Start of Block

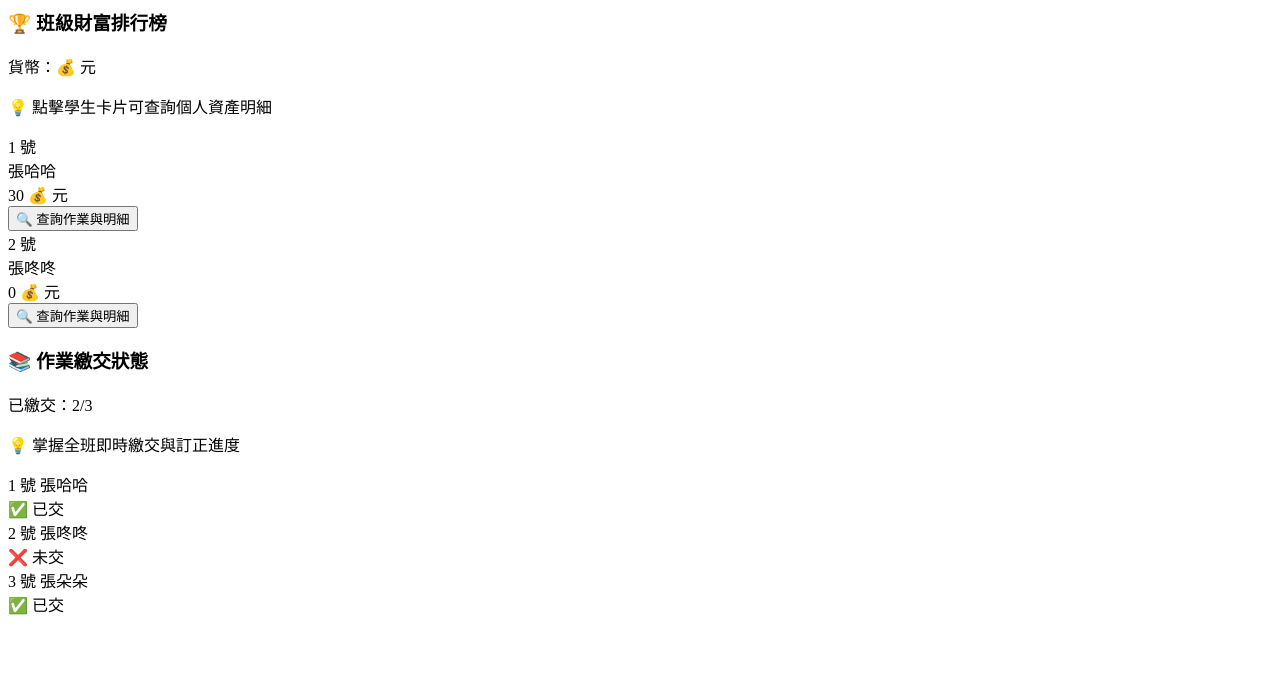
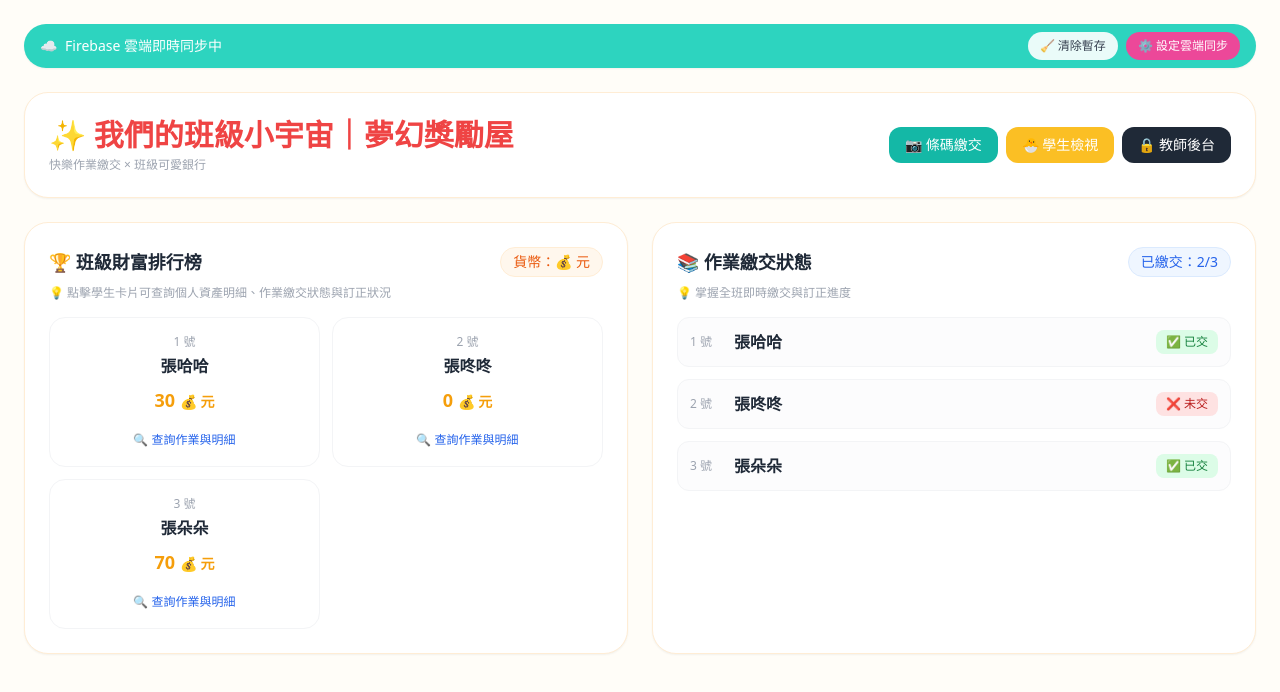
Before and after one commit to annachang22iii/class-space, a plain HTML site: page index.html in a window 1280 px wide. Drawn offline with nearby package versions, Linux system fonts and the light colour scheme.

Commit message:
Update index.html

```diff
--- a/index.html
+++ b/index.html
@@ -1,21 +1,69 @@
-<!-- 下方主內容區塊：改為 Grid 左右雙欄 (在大螢幕下 2 欄，手機版自動變 1 欄) -->
-<div class="grid grid-cols-1 lg:grid-cols-2 gap-6 mt-6">
+<!DOCTYPE html>
+<html lang="zh-TW">
+<head>
+  <meta charset="UTF-8">
+  <title>我們的班級小宇宙｜夢幻獎勵屋</title>
+  <!-- 載入 Tailwind CSS -->
+  <script src="https://cdn.tailwindcss.com"></script>
+</head>
+<body class="bg-amber-50/30 min-h-screen p-4 md:p-6">
+
+  <div class="max-w-7xl mx-auto space-y-6">
+
+    <!-- 1. 最上方：Firebase 狀態列 -->
+    <div class="bg-teal-400 text-white px-4 py-2 rounded-full flex justify-between items-center shadow-sm">
+      <div class="flex items-center gap-2 text-sm font-medium">
+        <span>☁️</span> Firebase 雲端即時同步中
+      </div>
+      <div class="flex gap-2">
+        <button class="bg-white/90 hover:bg-white text-gray-700 text-xs px-3 py-1.5 rounded-full font-medium transition flex items-center gap-1">
+          🧹 清除暫存
+        </button>
+        <button class="bg-pink-500 hover:bg-pink-600 text-white text-xs px-3 py-1.5 rounded-full font-medium transition flex items-center gap-1">
+          ⚙️ 設定雲端同步
+        </button>
+      </div>
+    </div>
+
+    <!-- 2. 第二區：標題與功能按鈕大卡片 -->
+    <div class="bg-white rounded-3xl p-6 shadow-sm border border-orange-100 flex flex-col md:flex-row justify-between items-center gap-4">
+      <div>
+        <h1 class="text-2xl md:text-3xl font-extrabold text-red-500 flex items-center gap-2">
+          ✨ 我們的班級小宇宙｜夢幻獎勵屋
+        </h1>
+        <p class="text-xs text-gray-400 mt-1">快樂作業繳交 × 班級可愛銀行</p>
+      </div>
+      <div class="flex flex-wrap gap-2">
+        <button class="bg-teal-500 hover:bg-teal-600 text-white text-sm px-4 py-2 rounded-xl font-medium transition flex items-center gap-1">
+          📷 條碼繳交
+        </button>
+        <button class="bg-amber-400 hover:bg-amber-500 text-white text-sm px-4 py-2 rounded-xl font-medium transition flex items-center gap-1">
+          🐣 學生檢視
+        </button>
+        <button class="bg-gray-800 hover:bg-gray-900 text-white text-sm px-4 py-2 rounded-xl font-medium transition flex items-center gap-1">
+          🔒 教師後台
+        </button>
+      </div>
+    </div>
+
+    <!-- 3. 第三區：下方左右雙欄區塊（財富排行榜與作業狀態） -->
+    <div class="grid grid-cols-1 lg:grid-cols-2 gap-6">
 
       <!-- ⬅️ 左側區塊：班級財富排行榜 -->
       <div class="bg-white rounded-3xl p-6 shadow-sm border border-orange-100">
-    <div class="flex justify-between items-center mb-4">
+        <div class="flex justify-between items-center mb-2">
           <h3 class="text-lg font-bold text-gray-800 flex items-center gap-2">
             🏆 班級財富排行榜
           </h3>
-      <span class="text-sm bg-orange-50 text-orange-600 px-3 py-1 rounded-full font-medium">
+          <span class="text-sm bg-orange-50 text-orange-600 px-3 py-1 rounded-full font-medium border border-orange-100">
             貨幣：💰 元
           </span>
         </div>
-    <p class="text-xs text-gray-400 mb-4">💡 點擊學生卡片可查詢個人資產明細</p>
+        <p class="text-xs text-gray-400 mb-4">💡 點擊學生卡片可查詢個人資產明細、作業繳交狀態與訂正狀況</p>
 
         <!-- 學生卡片列表 -->
         <div class="grid grid-cols-1 sm:grid-cols-2 gap-3">
-      <!-- 學生卡片範例 1 -->
+          <!-- 學生 1 -->
           <div class="border border-gray-100 rounded-2xl p-4 hover:shadow-md transition cursor-pointer bg-white">
             <div class="text-xs text-gray-400 text-center mb-1">1 號</div>
             <div class="text-base font-bold text-gray-800 text-center mb-2">張哈哈</div>
@@ -29,7 +77,7 @@
             </div>
           </div>
 
-      <!-- 學生卡片範例 2 -->
+          <!-- 學生 2 -->
           <div class="border border-gray-100 rounded-2xl p-4 hover:shadow-md transition cursor-pointer bg-white">
             <div class="text-xs text-gray-400 text-center mb-1">2 號</div>
             <div class="text-base font-bold text-gray-800 text-center mb-2">張咚咚</div>
@@ -42,16 +90,30 @@
               </button>
             </div>
           </div>
+
+          <!-- 學生 3 -->
+          <div class="border border-gray-100 rounded-2xl p-4 hover:shadow-md transition cursor-pointer bg-white">
+            <div class="text-xs text-gray-400 text-center mb-1">3 號</div>
+            <div class="text-base font-bold text-gray-800 text-center mb-2">張朵朵</div>
+            <div class="text-lg font-extrabold text-amber-500 text-center mb-3">
+              70 <span class="text-sm">💰 元</span>
+            </div>
+            <div class="text-center">
+              <button class="text-xs text-blue-600 hover:underline inline-flex items-center gap-1">
+                🔍 查詢作業與明細
+              </button>
+            </div>
+          </div>
         </div>
       </div>
 
       <!-- ➡️ 右側區塊：作業繳交狀態 -->
       <div class="bg-white rounded-3xl p-6 shadow-sm border border-orange-100">
-    <div class="flex justify-between items-center mb-4">
+        <div class="flex justify-between items-center mb-2">
           <h3 class="text-lg font-bold text-gray-800 flex items-center gap-2">
             📚 作業繳交狀態
           </h3>
-      <span class="text-sm bg-blue-50 text-blue-600 px-3 py-1 rounded-full font-medium">
+          <span class="text-sm bg-blue-50 text-blue-600 px-3 py-1 rounded-full font-medium border border-blue-100">
             已繳交：2/3
           </span>
         </div>
@@ -59,39 +121,35 @@
 
         <!-- 作業狀態列表 -->
         <div class="space-y-3">
-      <!-- 狀態項目 1 -->
           <div class="flex items-center justify-between p-3 rounded-xl border border-gray-100 bg-gray-50/50">
             <div class="flex items-center gap-3">
               <span class="text-xs text-gray-400 w-8">1 號</span>
               <span class="font-bold text-gray-800">張哈哈</span>
             </div>
-        <div class="flex items-center gap-2">
             <span class="text-xs bg-green-100 text-green-700 px-2.5 py-1 rounded-lg font-medium">✅ 已交</span>
           </div>
-      </div>
 
-      <!-- 狀態項目 2 -->
           <div class="flex items-center justify-between p-3 rounded-xl border border-gray-100 bg-gray-50/50">
             <div class="flex items-center gap-3">
               <span class="text-xs text-gray-400 w-8">2 號</span>
               <span class="font-bold text-gray-800">張咚咚</span>
             </div>
-        <div class="flex items-center gap-2">
             <span class="text-xs bg-red-100 text-red-700 px-2.5 py-1 rounded-lg font-medium">❌ 未交</span>
           </div>
-      </div>
 
-      <!-- 狀態項目 3 -->
           <div class="flex items-center justify-between p-3 rounded-xl border border-gray-100 bg-gray-50/50">
             <div class="flex items-center gap-3">
               <span class="text-xs text-gray-400 w-8">3 號</span>
               <span class="font-bold text-gray-800">張朵朵</span>
             </div>
-        <div class="flex items-center gap-2">
             <span class="text-xs bg-green-100 text-green-700 px-2.5 py-1 rounded-lg font-medium">✅ 已交</span>
-        </div>
           </div>
         </div>
       </div>
 
     </div>
+
+  </div>
+
+</body>
+</html>
```
Lines whose indentation alone changed are shown as unchanged.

End of Block

= Your assignment =
Please output all of the entries exactly as they appear, with no pictures.

= Written response =
Before and after one commit to annachang22iii/class-space, a plain HTML site: page index.html in a window 1280 px wide. Drawn offline with nearby package versions, Linux system fonts and the light colour scheme.

Commit message:
Update index.html

```diff
--- a/index.html
+++ b/index.html
@@ -1,21 +1,69 @@
-<!-- 下方主內容區塊：改為 Grid 左右雙欄 (在大螢幕下 2 欄，手機版自動變 1 欄) -->
-<div class="grid grid-cols-1 lg:grid-cols-2 gap-6 mt-6">
+<!DOCTYPE html>
+<html lang="zh-TW">
+<head>
+  <meta charset="UTF-8">
+  <title>我們的班級小宇宙｜夢幻獎勵屋</title>
+  <!-- 載入 Tailwind CSS -->
+  <script src="https://cdn.tailwindcss.com"></script>
+</head>
+<body class="bg-amber-50/30 min-h-screen p-4 md:p-6">
+
+  <div class="max-w-7xl mx-auto space-y-6">
+
+    <!-- 1. 最上方：Firebase 狀態列 -->
+    <div class="bg-teal-400 text-white px-4 py-2 rounded-full flex justify-between items-center shadow-sm">
+      <div class="flex items-center gap-2 text-sm font-medium">
+        <span>☁️</span> Firebase 雲端即時同步中
+      </div>
+      <div class="flex gap-2">
+        <button class="bg-white/90 hover:bg-white text-gray-700 text-xs px-3 py-1.5 rounded-full font-medium transition flex items-center gap-1">
+          🧹 清除暫存
+        </button>
+        <button class="bg-pink-500 hover:bg-pink-600 text-white text-xs px-3 py-1.5 rounded-full font-medium transition flex items-center gap-1">
+          ⚙️ 設定雲端同步
+        </button>
+      </div>
+    </div>
+
+    <!-- 2. 第二區：標題與功能按鈕大卡片 -->
+    <div class="bg-white rounded-3xl p-6 shadow-sm border border-orange-100 flex flex-col md:flex-row justify-between items-center gap-4">
+      <div>
+        <h1 class="text-2xl md:text-3xl font-extrabold text-red-500 flex items-center gap-2">
+          ✨ 我們的班級小宇宙｜夢幻獎勵屋
+        </h1>
+        <p class="text-xs text-gray-400 mt-1">快樂作業繳交 × 班級可愛銀行</p>
+      </div>
+      <div class="flex flex-wrap gap-2">
+        <button class="bg-teal-500 hover:bg-teal-600 text-white text-sm px-4 py-2 rounded-xl font-medium transition flex items-center gap-1">
+          📷 條碼繳交
+        </button>
+        <button class="bg-amber-400 hover:bg-amber-500 text-white text-sm px-4 py-2 rounded-xl font-medium transition flex items-center gap-1">
+          🐣 學生檢視
+        </button>
+        <button class="bg-gray-800 hover:bg-gray-900 text-white text-sm px-4 py-2 rounded-xl font-medium transition flex items-center gap-1">
+          🔒 教師後台
+        </button>
+      </div>
+    </div>
+
+    <!-- 3. 第三區：下方左右雙欄區塊（財富排行榜與作業狀態） -->
+    <div class="grid grid-cols-1 lg:grid-cols-2 gap-6">
 
       <!-- ⬅️ 左側區塊：班級財富排行榜 -->
       <div class="bg-white rounded-3xl p-6 shadow-sm border border-orange-100">
-    <div class="flex justify-between items-center mb-4">
+        <div class="flex justify-between items-center mb-2">
           <h3 class="text-lg font-bold text-gray-800 flex items-center gap-2">
             🏆 班級財富排行榜
           </h3>
-      <span class="text-sm bg-orange-50 text-orange-600 px-3 py-1 rounded-full font-medium">
+          <span class="text-sm bg-orange-50 text-orange-600 px-3 py-1 rounded-full font-medium border border-orange-100">
             貨幣：💰 元
           </span>
         </div>
-    <p class="text-xs text-gray-400 mb-4">💡 點擊學生卡片可查詢個人資產明細</p>
+        <p class="text-xs text-gray-400 mb-4">💡 點擊學生卡片可查詢個人資產明細、作業繳交狀態與訂正狀況</p>
 
         <!-- 學生卡片列表 -->
         <div class="grid grid-cols-1 sm:grid-cols-2 gap-3">
-      <!-- 學生卡片範例 1 -->
+          <!-- 學生 1 -->
           <div class="border border-gray-100 rounded-2xl p-4 hover:shadow-md transition cursor-pointer bg-white">
             <div class="text-xs text-gray-400 text-center mb-1">1 號</div>
             <div class="text-base font-bold text-gray-800 text-center mb-2">張哈哈</div>
@@ -29,7 +77,7 @@
             </div>
           </div>
 
-      <!-- 學生卡片範例 2 -->
+          <!-- 學生 2 -->
           <div class="border border-gray-100 rounded-2xl p-4 hover:shadow-md transition cursor-pointer bg-white">
             <div class="text-xs text-gray-400 text-center mb-1">2 號</div>
             <div class="text-base font-bold text-gray-800 text-center mb-2">張咚咚</div>
@@ -42,16 +90,30 @@
               </button>
             </div>
           </div>
+
+          <!-- 學生 3 -->
+          <div class="border border-gray-100 rounded-2xl p-4 hover:shadow-md transition cursor-pointer bg-white">
+            <div class="text-xs text-gray-400 text-center mb-1">3 號</div>
+            <div class="text-base font-bold text-gray-800 text-center mb-2">張朵朵</div>
+            <div class="text-lg font-extrabold text-amber-500 text-center mb-3">
+              70 <span class="text-sm">💰 元</span>
+            </div>
+            <div class="text-center">
+              <button class="text-xs text-blue-600 hover:underline inline-flex items-center gap-1">
+                🔍 查詢作業與明細
+              </button>
+            </div>
+          </div>
         </div>
       </div>
 
       <!-- ➡️ 右側區塊：作業繳交狀態 -->
       <div class="bg-white rounded-3xl p-6 shadow-sm border border-orange-100">
-    <div class="flex justify-between items-center mb-4">
+        <div class="flex justify-between items-center mb-2">
           <h3 class="text-lg font-bold text-gray-800 flex items-center gap-2">
             📚 作業繳交狀態
           </h3>
-      <span class="text-sm bg-blue-50 text-blue-600 px-3 py-1 rounded-full font-medium">
+          <span class="text-sm bg-blue-50 text-blue-600 px-3 py-1 rounded-full font-medium border border-blue-100">
             已繳交：2/3
           </span>
         </div>
@@ -59,39 +121,35 @@
 
         <!-- 作業狀態列表 -->
         <div class="space-y-3">
-      <!-- 狀態項目 1 -->
           <div class="flex items-center justify-between p-3 rounded-xl border border-gray-100 bg-gray-50/50">
             <div class="flex items-center gap-3">
               <span class="text-xs text-gray-400 w-8">1 號</span>
               <span class="font-bold text-gray-800">張哈哈</span>
             </div>
-        <div class="flex items-center gap-2">
             <span class="text-xs bg-green-100 text-green-700 px-2.5 py-1 rounded-lg font-medium">✅ 已交</span>
           </div>
-      </div>
 
-      <!-- 狀態項目 2 -->
           <div class="flex items-center justify-between p-3 rounded-xl border border-gray-100 bg-gray-50/50">
             <div class="flex items-center gap-3">
               <span class="text-xs text-gray-400 w-8">2 號</span>
               <span class="font-bold text-gray-800">張咚咚</span>
             </div>
-        <div class="flex items-center gap-2">
             <span class="text-xs bg-red-100 text-red-700 px-2.5 py-1 rounded-lg font-medium">❌ 未交</span>
           </div>
-      </div>
 
-      <!-- 狀態項目 3 -->
           <div class="flex items-center justify-between p-3 rounded-xl border border-gray-100 bg-gray-50/50">
             <div class="flex items-center gap-3">
               <span class="text-xs text-gray-400 w-8">3 號</span>
               <span class="font-bold text-gray-800">張朵朵</span>
             </div>
-        <div class="flex items-center gap-2">
             <span class="text-xs bg-green-100 text-green-700 px-2.5 py-1 rounded-lg font-medium">✅ 已交</span>
-        </div>
           </div>
         </div>
       </div>
 
     </div>
+
+  </div>
+
+</body>
+</html>
```
Lines whose indentation alone changed are shown as unchanged.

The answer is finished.